» DATA FOR PROCESSING:
┌──
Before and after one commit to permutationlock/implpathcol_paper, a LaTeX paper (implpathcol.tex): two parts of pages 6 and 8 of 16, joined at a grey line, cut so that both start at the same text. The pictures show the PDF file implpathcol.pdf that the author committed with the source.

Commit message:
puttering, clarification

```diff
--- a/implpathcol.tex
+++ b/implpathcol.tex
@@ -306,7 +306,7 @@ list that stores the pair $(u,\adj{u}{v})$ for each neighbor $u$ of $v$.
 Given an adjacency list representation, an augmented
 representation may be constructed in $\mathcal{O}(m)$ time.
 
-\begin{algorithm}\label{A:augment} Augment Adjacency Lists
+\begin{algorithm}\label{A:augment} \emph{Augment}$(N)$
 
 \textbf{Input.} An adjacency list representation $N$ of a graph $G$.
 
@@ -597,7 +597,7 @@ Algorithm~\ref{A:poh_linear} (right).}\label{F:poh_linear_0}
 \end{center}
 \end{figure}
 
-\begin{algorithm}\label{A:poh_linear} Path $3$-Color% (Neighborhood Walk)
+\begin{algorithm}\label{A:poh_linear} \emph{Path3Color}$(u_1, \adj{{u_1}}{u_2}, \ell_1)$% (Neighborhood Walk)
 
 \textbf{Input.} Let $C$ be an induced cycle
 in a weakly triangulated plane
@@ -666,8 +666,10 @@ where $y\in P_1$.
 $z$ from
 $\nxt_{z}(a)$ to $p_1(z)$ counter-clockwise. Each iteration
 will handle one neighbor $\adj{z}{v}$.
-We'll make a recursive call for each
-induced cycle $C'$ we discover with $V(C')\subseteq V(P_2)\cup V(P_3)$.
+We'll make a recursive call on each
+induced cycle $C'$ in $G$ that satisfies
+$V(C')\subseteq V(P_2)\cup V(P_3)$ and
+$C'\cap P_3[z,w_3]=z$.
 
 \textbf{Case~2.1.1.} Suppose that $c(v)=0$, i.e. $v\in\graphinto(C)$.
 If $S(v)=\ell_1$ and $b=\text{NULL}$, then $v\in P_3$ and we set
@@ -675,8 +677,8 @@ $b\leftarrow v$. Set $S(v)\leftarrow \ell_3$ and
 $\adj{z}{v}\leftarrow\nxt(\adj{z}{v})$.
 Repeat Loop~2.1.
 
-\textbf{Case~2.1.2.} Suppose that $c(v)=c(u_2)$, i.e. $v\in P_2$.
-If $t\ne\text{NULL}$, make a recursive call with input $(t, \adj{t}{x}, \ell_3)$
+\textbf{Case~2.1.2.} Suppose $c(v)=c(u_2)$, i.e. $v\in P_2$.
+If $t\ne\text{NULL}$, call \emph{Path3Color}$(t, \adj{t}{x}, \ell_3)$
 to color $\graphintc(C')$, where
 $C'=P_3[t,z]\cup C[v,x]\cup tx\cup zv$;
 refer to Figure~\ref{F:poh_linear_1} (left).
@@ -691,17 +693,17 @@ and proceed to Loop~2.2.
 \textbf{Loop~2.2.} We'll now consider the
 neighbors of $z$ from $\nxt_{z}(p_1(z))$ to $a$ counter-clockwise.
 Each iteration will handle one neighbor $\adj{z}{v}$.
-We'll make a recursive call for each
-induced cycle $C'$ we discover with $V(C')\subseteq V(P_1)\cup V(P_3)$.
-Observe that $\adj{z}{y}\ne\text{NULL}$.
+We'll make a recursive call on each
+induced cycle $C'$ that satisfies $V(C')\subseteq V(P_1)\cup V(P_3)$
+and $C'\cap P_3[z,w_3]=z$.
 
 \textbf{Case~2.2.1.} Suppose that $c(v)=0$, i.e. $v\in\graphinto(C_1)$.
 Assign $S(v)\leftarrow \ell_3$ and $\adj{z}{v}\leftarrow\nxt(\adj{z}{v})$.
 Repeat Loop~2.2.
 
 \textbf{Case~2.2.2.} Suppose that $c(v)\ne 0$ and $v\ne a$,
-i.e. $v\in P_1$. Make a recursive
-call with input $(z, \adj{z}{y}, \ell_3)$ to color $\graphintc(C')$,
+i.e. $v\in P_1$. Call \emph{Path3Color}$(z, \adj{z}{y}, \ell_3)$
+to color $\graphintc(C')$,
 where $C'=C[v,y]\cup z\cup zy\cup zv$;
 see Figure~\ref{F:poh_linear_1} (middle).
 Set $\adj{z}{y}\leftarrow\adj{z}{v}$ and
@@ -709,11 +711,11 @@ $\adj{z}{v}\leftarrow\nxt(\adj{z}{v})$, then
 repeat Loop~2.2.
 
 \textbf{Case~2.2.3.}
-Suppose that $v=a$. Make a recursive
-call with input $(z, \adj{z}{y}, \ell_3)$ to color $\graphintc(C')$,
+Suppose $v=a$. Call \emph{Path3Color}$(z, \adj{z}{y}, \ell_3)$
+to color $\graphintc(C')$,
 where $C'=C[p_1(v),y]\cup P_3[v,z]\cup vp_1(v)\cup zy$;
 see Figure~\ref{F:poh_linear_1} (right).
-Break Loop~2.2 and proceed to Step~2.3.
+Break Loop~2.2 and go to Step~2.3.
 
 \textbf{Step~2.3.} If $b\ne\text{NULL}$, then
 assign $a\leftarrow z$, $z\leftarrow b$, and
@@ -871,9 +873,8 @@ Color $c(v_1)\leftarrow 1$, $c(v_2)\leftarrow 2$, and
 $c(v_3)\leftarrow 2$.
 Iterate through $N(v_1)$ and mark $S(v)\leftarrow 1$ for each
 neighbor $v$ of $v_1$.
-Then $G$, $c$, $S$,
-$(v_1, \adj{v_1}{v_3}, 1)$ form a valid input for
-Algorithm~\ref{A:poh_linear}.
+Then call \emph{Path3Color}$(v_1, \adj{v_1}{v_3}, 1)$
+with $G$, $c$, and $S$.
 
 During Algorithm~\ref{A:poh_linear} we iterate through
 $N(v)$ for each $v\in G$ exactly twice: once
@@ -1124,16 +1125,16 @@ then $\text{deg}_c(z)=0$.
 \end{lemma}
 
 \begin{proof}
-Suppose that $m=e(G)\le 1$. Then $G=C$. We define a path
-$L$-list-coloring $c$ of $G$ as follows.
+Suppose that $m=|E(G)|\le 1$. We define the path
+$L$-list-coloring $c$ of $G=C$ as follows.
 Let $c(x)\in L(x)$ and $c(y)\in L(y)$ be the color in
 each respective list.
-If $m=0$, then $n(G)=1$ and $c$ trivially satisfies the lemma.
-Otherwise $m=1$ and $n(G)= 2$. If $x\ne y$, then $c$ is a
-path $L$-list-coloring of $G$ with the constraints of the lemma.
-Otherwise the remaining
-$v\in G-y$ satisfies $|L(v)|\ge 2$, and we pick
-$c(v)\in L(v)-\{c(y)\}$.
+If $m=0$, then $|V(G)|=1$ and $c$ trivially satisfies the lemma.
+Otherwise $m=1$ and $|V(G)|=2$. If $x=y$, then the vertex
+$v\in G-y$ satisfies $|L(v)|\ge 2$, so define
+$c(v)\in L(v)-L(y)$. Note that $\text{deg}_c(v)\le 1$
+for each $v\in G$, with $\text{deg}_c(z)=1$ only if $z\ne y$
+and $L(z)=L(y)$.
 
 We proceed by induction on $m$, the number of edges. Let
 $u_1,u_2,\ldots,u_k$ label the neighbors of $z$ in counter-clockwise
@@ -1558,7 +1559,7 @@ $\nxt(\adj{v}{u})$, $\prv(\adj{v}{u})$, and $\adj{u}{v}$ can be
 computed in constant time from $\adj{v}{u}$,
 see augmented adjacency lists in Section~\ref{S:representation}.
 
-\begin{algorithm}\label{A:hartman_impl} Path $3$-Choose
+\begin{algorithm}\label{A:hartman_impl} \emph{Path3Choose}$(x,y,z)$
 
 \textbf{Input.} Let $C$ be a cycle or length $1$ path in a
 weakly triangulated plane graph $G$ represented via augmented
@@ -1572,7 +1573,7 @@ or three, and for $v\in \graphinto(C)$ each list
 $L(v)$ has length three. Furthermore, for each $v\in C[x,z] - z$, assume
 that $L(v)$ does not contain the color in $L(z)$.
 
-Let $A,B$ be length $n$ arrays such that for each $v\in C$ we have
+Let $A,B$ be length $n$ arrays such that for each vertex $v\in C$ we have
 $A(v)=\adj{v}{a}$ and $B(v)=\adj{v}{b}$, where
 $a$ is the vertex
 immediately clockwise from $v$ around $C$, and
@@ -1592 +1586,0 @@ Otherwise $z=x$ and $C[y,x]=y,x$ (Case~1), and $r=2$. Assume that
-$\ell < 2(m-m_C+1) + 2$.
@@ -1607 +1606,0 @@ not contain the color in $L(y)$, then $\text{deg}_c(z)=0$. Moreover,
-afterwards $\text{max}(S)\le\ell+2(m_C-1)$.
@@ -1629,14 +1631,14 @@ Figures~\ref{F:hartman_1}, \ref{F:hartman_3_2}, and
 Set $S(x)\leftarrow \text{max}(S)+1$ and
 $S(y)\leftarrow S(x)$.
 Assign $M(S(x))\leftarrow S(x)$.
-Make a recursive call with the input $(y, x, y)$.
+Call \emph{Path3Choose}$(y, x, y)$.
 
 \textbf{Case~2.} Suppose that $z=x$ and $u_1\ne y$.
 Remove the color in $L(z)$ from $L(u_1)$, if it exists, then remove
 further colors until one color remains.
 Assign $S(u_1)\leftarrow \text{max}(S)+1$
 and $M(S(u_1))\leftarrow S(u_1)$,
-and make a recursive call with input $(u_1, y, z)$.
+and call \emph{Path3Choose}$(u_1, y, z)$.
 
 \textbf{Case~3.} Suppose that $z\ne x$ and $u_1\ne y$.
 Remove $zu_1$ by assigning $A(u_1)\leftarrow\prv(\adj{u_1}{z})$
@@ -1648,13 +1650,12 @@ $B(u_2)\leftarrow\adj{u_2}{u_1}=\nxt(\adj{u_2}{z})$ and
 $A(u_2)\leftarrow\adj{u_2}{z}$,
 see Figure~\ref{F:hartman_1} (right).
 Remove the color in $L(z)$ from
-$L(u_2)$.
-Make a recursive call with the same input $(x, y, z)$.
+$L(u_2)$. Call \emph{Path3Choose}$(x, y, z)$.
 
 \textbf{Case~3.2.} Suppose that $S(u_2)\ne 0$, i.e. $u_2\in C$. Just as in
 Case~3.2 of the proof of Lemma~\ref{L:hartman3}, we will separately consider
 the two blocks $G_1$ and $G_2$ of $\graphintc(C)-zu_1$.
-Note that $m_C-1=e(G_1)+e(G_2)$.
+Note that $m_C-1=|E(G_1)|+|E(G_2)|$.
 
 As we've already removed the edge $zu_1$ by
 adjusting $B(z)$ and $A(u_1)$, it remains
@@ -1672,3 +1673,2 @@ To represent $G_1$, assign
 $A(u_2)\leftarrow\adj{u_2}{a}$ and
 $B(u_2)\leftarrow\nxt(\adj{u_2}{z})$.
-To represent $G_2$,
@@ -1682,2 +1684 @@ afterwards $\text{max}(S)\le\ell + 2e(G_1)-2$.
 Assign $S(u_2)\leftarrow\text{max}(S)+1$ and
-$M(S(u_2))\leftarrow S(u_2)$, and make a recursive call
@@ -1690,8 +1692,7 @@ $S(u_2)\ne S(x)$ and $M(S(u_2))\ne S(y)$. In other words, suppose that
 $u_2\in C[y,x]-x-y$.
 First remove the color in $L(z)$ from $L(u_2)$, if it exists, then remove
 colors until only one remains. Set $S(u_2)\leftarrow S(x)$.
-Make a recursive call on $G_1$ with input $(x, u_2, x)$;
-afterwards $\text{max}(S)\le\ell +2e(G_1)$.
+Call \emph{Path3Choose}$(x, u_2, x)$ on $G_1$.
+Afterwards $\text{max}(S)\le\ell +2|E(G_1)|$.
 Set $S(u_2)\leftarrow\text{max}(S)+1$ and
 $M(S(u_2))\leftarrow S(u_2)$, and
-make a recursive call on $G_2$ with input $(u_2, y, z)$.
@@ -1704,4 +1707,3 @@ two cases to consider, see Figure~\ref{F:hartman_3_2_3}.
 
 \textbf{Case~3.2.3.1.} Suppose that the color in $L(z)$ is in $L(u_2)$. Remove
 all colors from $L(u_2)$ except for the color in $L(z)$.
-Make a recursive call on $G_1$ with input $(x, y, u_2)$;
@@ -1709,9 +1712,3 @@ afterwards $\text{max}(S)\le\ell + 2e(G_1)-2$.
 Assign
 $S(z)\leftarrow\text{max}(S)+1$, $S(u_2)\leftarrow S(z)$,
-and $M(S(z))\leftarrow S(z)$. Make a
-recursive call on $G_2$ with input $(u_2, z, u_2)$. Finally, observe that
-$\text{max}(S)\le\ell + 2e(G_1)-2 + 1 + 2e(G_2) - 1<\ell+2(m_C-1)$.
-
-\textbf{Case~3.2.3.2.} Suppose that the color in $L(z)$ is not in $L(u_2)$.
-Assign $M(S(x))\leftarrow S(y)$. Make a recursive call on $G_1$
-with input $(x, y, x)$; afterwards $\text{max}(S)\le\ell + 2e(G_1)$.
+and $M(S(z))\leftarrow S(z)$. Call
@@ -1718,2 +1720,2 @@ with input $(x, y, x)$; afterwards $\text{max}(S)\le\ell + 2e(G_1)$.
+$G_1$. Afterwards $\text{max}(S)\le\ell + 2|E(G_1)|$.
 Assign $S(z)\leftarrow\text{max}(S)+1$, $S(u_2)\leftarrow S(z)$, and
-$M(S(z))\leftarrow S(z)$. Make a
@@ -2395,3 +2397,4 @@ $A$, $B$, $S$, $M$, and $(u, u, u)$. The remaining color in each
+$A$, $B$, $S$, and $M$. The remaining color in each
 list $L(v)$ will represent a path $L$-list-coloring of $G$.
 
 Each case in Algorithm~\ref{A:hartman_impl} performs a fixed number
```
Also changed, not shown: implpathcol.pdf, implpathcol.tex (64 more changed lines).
└──
Looking at the entries above, copy out every line in which "counter" occurs.

» ANSWER FOR THIS EXERCISE:
 $\nxt_{z}(a)$ to $p_1(z)$ counter-clockwise. Each iteration
 neighbors of $z$ from $\nxt_{z}(p_1(z))$ to $a$ counter-clockwise.
 $u_1,u_2,\ldots,u_k$ label the neighbors of $z$ in counter-clockwise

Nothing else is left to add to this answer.